Problem to solve – Your task is to repeat all of the data exactly while excluding the pictures.

Listed entries –

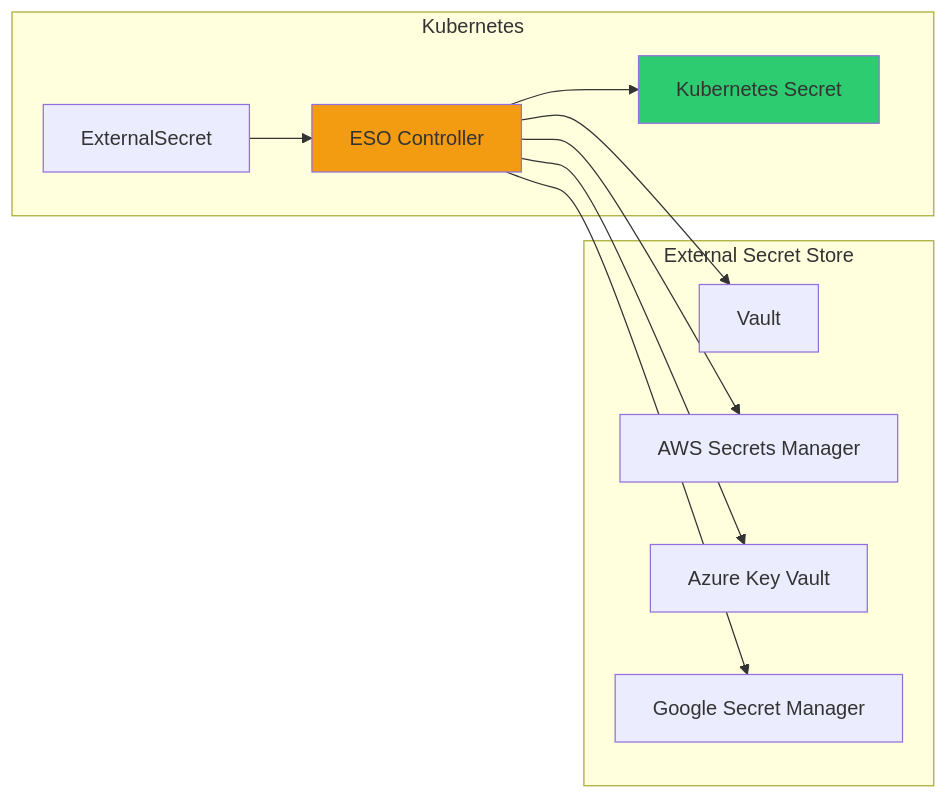
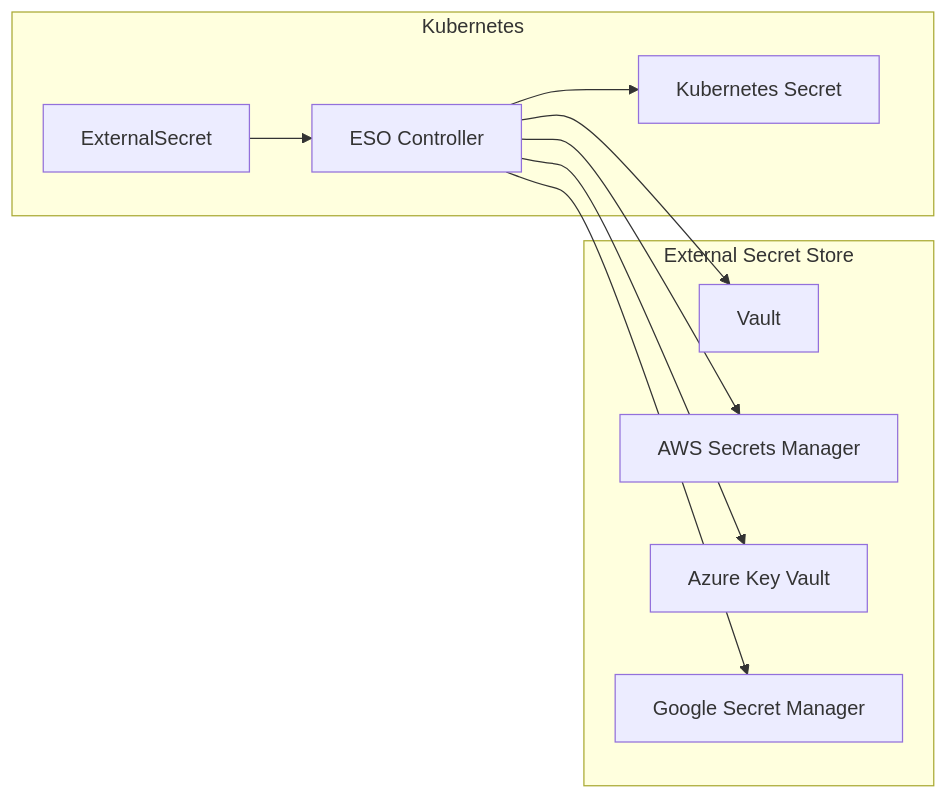
Before and after one commit to juwon8891/juwon8891.github.io: diagram 11 of 12 in docs/cicd/week6-argocd-final.md, drawn with Mermaid. The commit also changed other lines of this file and 18 other files, not shown here.

Commit message:
Remove bright colors from Mermaid diagrams for dark mode compatibility

````diff
--- a/docs/cicd/week6-argocd-final.md
+++ b/docs/cicd/week6-argocd-final.md
@@ -1532,25 +1510,23 @@
 ```mermaid
 graph LR
     subgraph "External Secret Store"
         V[Vault]
         A[AWS Secrets Manager]
         AZ[Azure Key Vault]
         G[Google Secret Manager]
     end
 
     subgraph "Kubernetes"
         ES[ExternalSecret]
         ESO[ESO Controller]
         KS[Kubernetes Secret]
     end
 
     ES --> ESO
     ESO --> V
     ESO --> A
     ESO --> AZ
     ESO --> G
     ESO --> KS
 
-    style ESO fill:#F39C12
-    style KS fill:#2ECC71
 ```
````
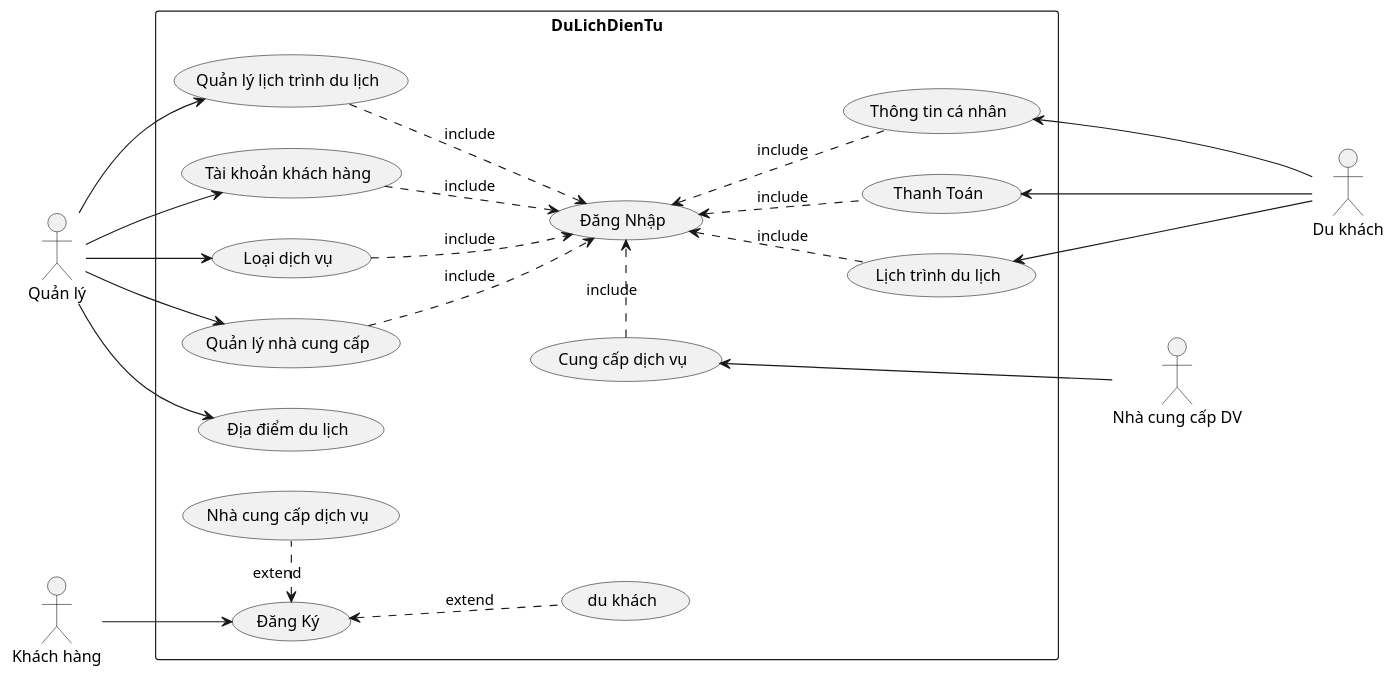
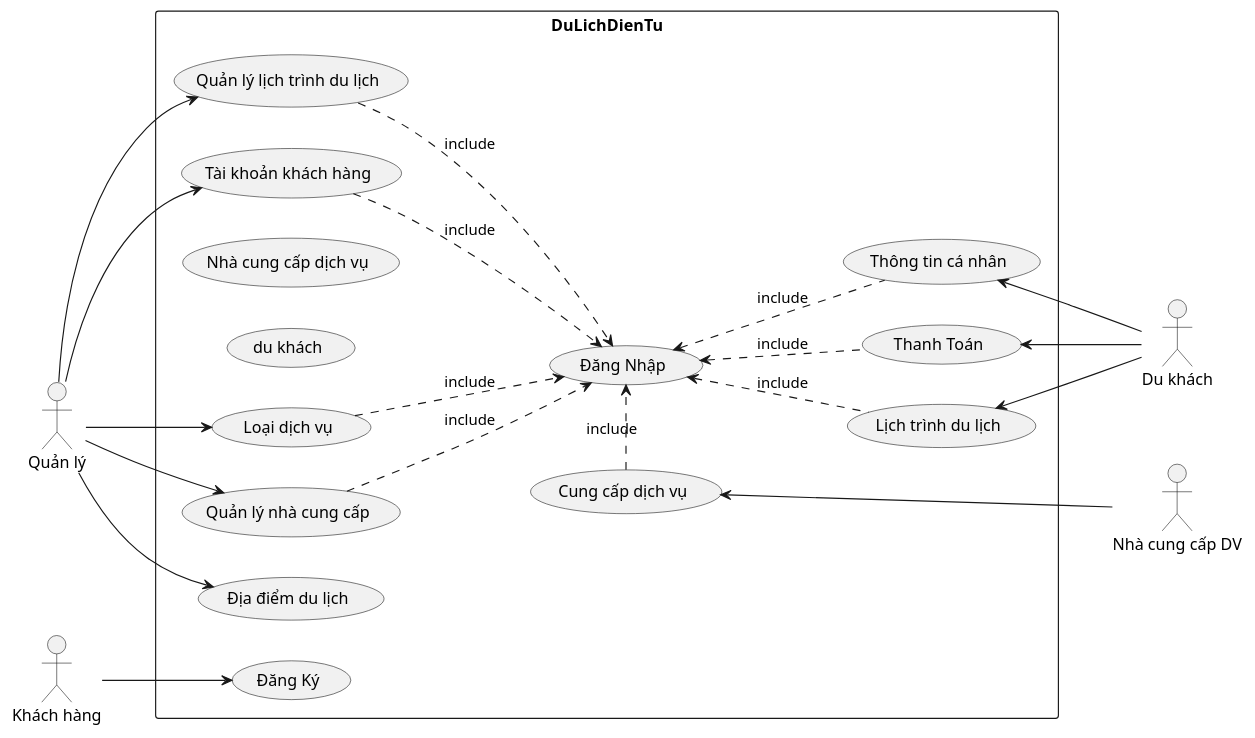
The diagram in PlanUML/UseCase_TongQuat.puml (TranTan-Dat/LV_DuLichDienTu), drawn with PlantUML before and after one commit. The commit also changed 2 other files, not shown here.

Commit message:
continute uml

```diff
--- a/PlanUML/UseCase_TongQuat.puml
+++ b/PlanUML/UseCase_TongQuat.puml
@@ -1,51 +1,49 @@
 @startuml Hệ Thống Sàn điện tử
 left to right direction
 actor "Nhà cung cấp DV" as NCC
 actor "Quản lý" as QL
 actor "Du khách" as DK
 actor "Khách hàng" as KH 
 rectangle DuLichDienTu {
   usecase "Cung cấp dịch vụ" as DV
   'Loại dv nằm trong
   ' usecase "Quản lý loại dịch vụ" as QLLDV
   usecase "Quản lý lịch trình du lịch" as QLLT
   usecase "Đăng Nhập" as DangNhap
   ' usecase "Biên Nhận" as BienNhan
   usecase "Thông tin cá nhân" as ThongTinCaNhan
   usecase "Thanh Toán" as TT
   usecase "Đăng Ký" as DangKy
   usecase "Nhà cung cấp dịch vụ" as DangKy_NCC
   usecase "du khách" as DangKy_DK
   usecase "Lịch trình du lịch" as LTDL
   usecase "Tài khoản khách hàng" as TK
   usecase "Loại dịch vụ" as LDV
   usecase "Quản lý nhà cung cấp" as QLNCC
   usecase "Địa điểm du lịch" as DD
 }
 DV <--- NCC
 ' QL --> QLLDV
 QL --> QLNCC
 QL --> QLLT
 QL --> TK
 QL --> LDV
 QL --> DD
 
 TT <-- DK
 ThongTinCaNhan <-- DK  
-LTDL <--- DK
+LTDL <-- DK
 
 QLLT ..> DangNhap : include
 ' QLLDV ..> DangNhap : include
 QLNCC ..> DangNhap :include
 DV .> DangNhap : include
 TK ..> DangNhap : include
 LDV ..> DangNhap : include
 
 DangNhap <.. LTDL : include
 DangNhap <.. ThongTinCaNhan : include
 DangNhap <.. TT : include
 
-DangKy <. DangKy_NCC : extend
-DangKy <.. DangKy_DK : extend
 KH--> DangKy
 @enduml
```
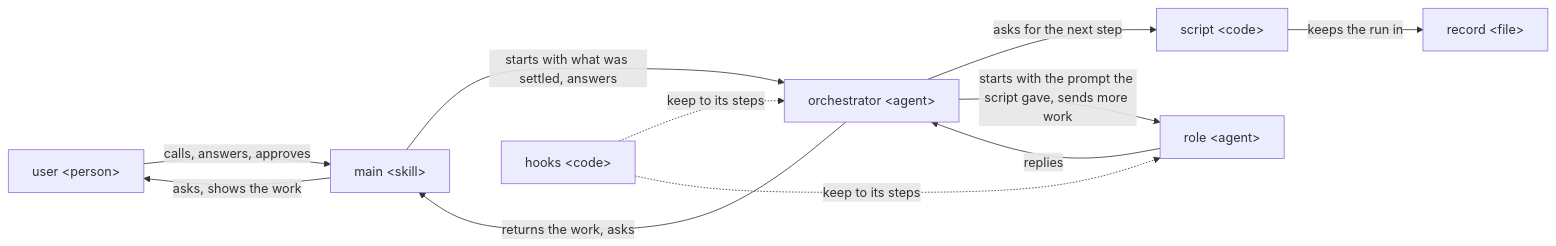
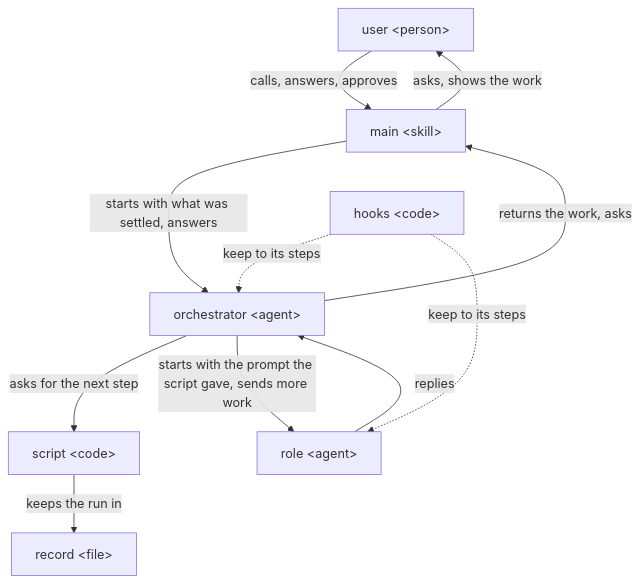
One commit to lovaizu/ccpm changed the first of 2 diagrams in dev/architecture.md. Above: the diagram before and after it, drawn with Mermaid.

Commit message:
How a plugin works: the figure runs top to bottom, as laid across it showed too small
Claude-Session: https://claude.ai/code/session_01VdR6B5Jp36Hdq4eP9iBb1h

````diff
--- a/dev/architecture.md
+++ b/dev/architecture.md
@@ -8,21 +8,21 @@
 ```mermaid
-flowchart LR
+flowchart TB
   user["user &lt;person&gt;"]
   main["main &lt;skill&gt;"]
   orch["orchestrator &lt;agent&gt;"]
   script["script &lt;code&gt;"]
   record["record &lt;file&gt;"]
   role["role &lt;agent&gt;"]
   hooks["hooks &lt;code&gt;"]
   user -->|calls, answers, approves| main
   main -->|asks, shows the work| user
   main -->|starts with what was settled, answers| orch
   orch -->|returns the work, asks| main
   orch -->|asks for the next step| script
   script -->|keeps the run in| record
   orch -->|starts with the prompt the script gave, sends more work| role
   role -->|replies| orch
   main ~~~ hooks
   hooks -.->|keep to its steps| orch
   hooks -.->|keep to its steps| role
 ```
````
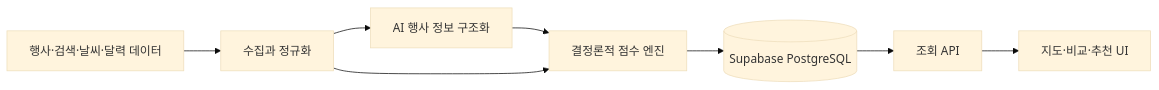
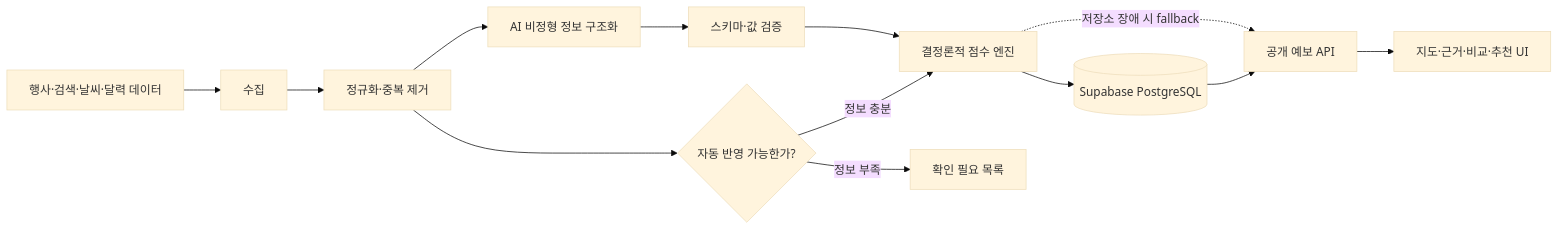
The first of 2 diagrams in docs/architecture.md (Mindarinda47/boombi-ai-crowd-forecast), drawn with Mermaid (base theme) before and after one commit. The commit also changed other lines of this file and 10 other files, not shown here.

````diff
--- a/docs/architecture.md
+++ b/docs/architecture.md
@@ -3,10 +5,15 @@
 ```mermaid
 flowchart LR
-  Sources[행사·검색·날씨·달력 데이터] --> Normalize[수집과 정규화]
-  Normalize --> AI[AI 행사 정보 구조화]
-  AI --> Rules[결정론적 점수 엔진]
-  Normalize --> Rules
+  Sources[행사·검색·날씨·달력 데이터] --> Collect[수집]
+  Collect --> Normalize[정규화·중복 제거]
+  Normalize --> Review{자동 반영 가능한가?}
+  Review -->|정보 충분| Rules[결정론적 점수 엔진]
+  Review -->|정보 부족| Admin[확인 필요 목록]
+  Normalize --> AI[AI 비정형 정보 구조화]
+  AI --> Validate[스키마·값 검증]
+  Validate --> Rules
   Rules --> DB[(Supabase PostgreSQL)]
-  DB --> API[조회 API]
-  API --> UI[지도·비교·추천 UI]
+  DB --> PublicAPI[공개 예보 API]
+  Rules -. 저장소 장애 시 fallback .-> PublicAPI
+  PublicAPI --> UI[지도·근거·비교·추천 UI]
 ```
````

Written solution –
Before and after one commit to juwon8891/juwon8891.github.io: diagram 11 of 12 in docs/cicd/week6-argocd-final.md, drawn with Mermaid. The commit also changed other lines of this file and 18 other files, not shown here.

Commit message:
Remove bright colors from Mermaid diagrams for dark mode compatibility

````diff
--- a/docs/cicd/week6-argocd-final.md
+++ b/docs/cicd/week6-argocd-final.md
@@ -1532,25 +1510,23 @@
 ```mermaid
 graph LR
     subgraph "External Secret Store"
         V[Vault]
         A[AWS Secrets Manager]
         AZ[Azure Key Vault]
         G[Google Secret Manager]
     end
 
     subgraph "Kubernetes"
         ES[ExternalSecret]
         ESO[ESO Controller]
         KS[Kubernetes Secret]
     end
 
     ES --> ESO
     ESO --> V
     ESO --> A
     ESO --> AZ
     ESO --> G
     ESO --> KS
 
-    style ESO fill:#F39C12
-    style KS fill:#2ECC71
 ```
````
The diagram in PlanUML/UseCase_TongQuat.puml (TranTan-Dat/LV_DuLichDienTu), drawn with PlantUML before and after one commit. The commit also changed 2 other files, not shown here.

Commit message:
continute uml

```diff
--- a/PlanUML/UseCase_TongQuat.puml
+++ b/PlanUML/UseCase_TongQuat.puml
@@ -1,51 +1,49 @@
 @startuml Hệ Thống Sàn điện tử
 left to right direction
 actor "Nhà cung cấp DV" as NCC
 actor "Quản lý" as QL
 actor "Du khách" as DK
 actor "Khách hàng" as KH 
 rectangle DuLichDienTu {
   usecase "Cung cấp dịch vụ" as DV
   'Loại dv nằm trong
   ' usecase "Quản lý loại dịch vụ" as QLLDV
   usecase "Quản lý lịch trình du lịch" as QLLT
   usecase "Đăng Nhập" as DangNhap
   ' usecase "Biên Nhận" as BienNhan
   usecase "Thông tin cá nhân" as ThongTinCaNhan
   usecase "Thanh Toán" as TT
   usecase "Đăng Ký" as DangKy
   usecase "Nhà cung cấp dịch vụ" as DangKy_NCC
   usecase "du khách" as DangKy_DK
   usecase "Lịch trình du lịch" as LTDL
   usecase "Tài khoản khách hàng" as TK
   usecase "Loại dịch vụ" as LDV
   usecase "Quản lý nhà cung cấp" as QLNCC
   usecase "Địa điểm du lịch" as DD
 }
 DV <--- NCC
 ' QL --> QLLDV
 QL --> QLNCC
 QL --> QLLT
 QL --> TK
 QL --> LDV
 QL --> DD
 
 TT <-- DK
 ThongTinCaNhan <-- DK  
-LTDL <--- DK
+LTDL <-- DK
 
 QLLT ..> DangNhap : include
 ' QLLDV ..> DangNhap : include
 QLNCC ..> DangNhap :include
 DV .> DangNhap : include
 TK ..> DangNhap : include
 LDV ..> DangNhap : include
 
 DangNhap <.. LTDL : include
 DangNhap <.. ThongTinCaNhan : include
 DangNhap <.. TT : include
 
-DangKy <. DangKy_NCC : extend
-DangKy <.. DangKy_DK : extend
 KH--> DangKy
 @enduml
```
One commit to lovaizu/ccpm changed the first of 2 diagrams in dev/architecture.md. Above: the diagram before and after it, drawn with Mermaid.

Commit message:
How a plugin works: the figure runs top to bottom, as laid across it showed too small
Claude-Session: https://claude.ai/code/session_01VdR6B5Jp36Hdq4eP9iBb1h

````diff
--- a/dev/architecture.md
+++ b/dev/architecture.md
@@ -8,21 +8,21 @@
 ```mermaid
-flowchart LR
+flowchart TB
   user["user &lt;person&gt;"]
   main["main &lt;skill&gt;"]
   orch["orchestrator &lt;agent&gt;"]
   script["script &lt;code&gt;"]
   record["record &lt;file&gt;"]
   role["role &lt;agent&gt;"]
   hooks["hooks &lt;code&gt;"]
   user -->|calls, answers, approves| main
   main -->|asks, shows the work| user
   main -->|starts with what was settled, answers| orch
   orch -->|returns the work, asks| main
   orch -->|asks for the next step| script
   script -->|keeps the run in| record
   orch -->|starts with the prompt the script gave, sends more work| role
   role -->|replies| orch
   main ~~~ hooks
   hooks -.->|keep to its steps| orch
   hooks -.->|keep to its steps| role
 ```
````
The first of 2 diagrams in docs/architecture.md (Mindarinda47/boombi-ai-crowd-forecast), drawn with Mermaid (base theme) before and after one commit. The commit also changed other lines of this file and 10 other files, not shown here.

````diff
--- a/docs/architecture.md
+++ b/docs/architecture.md
@@ -3,10 +5,15 @@
 ```mermaid
 flowchart LR
-  Sources[행사·검색·날씨·달력 데이터] --> Normalize[수집과 정규화]
-  Normalize --> AI[AI 행사 정보 구조화]
-  AI --> Rules[결정론적 점수 엔진]
-  Normalize --> Rules
+  Sources[행사·검색·날씨·달력 데이터] --> Collect[수집]
+  Collect --> Normalize[정규화·중복 제거]
+  Normalize --> Review{자동 반영 가능한가?}
+  Review -->|정보 충분| Rules[결정론적 점수 엔진]
+  Review -->|정보 부족| Admin[확인 필요 목록]
+  Normalize --> AI[AI 비정형 정보 구조화]
+  AI --> Validate[스키마·값 검증]
+  Validate --> Rules
   Rules --> DB[(Supabase PostgreSQL)]
-  DB --> API[조회 API]
-  API --> UI[지도·비교·추천 UI]
+  DB --> PublicAPI[공개 예보 API]
+  Rules -. 저장소 장애 시 fallback .-> PublicAPI
+  PublicAPI --> UI[지도·근거·비교·추천 UI]
 ```
````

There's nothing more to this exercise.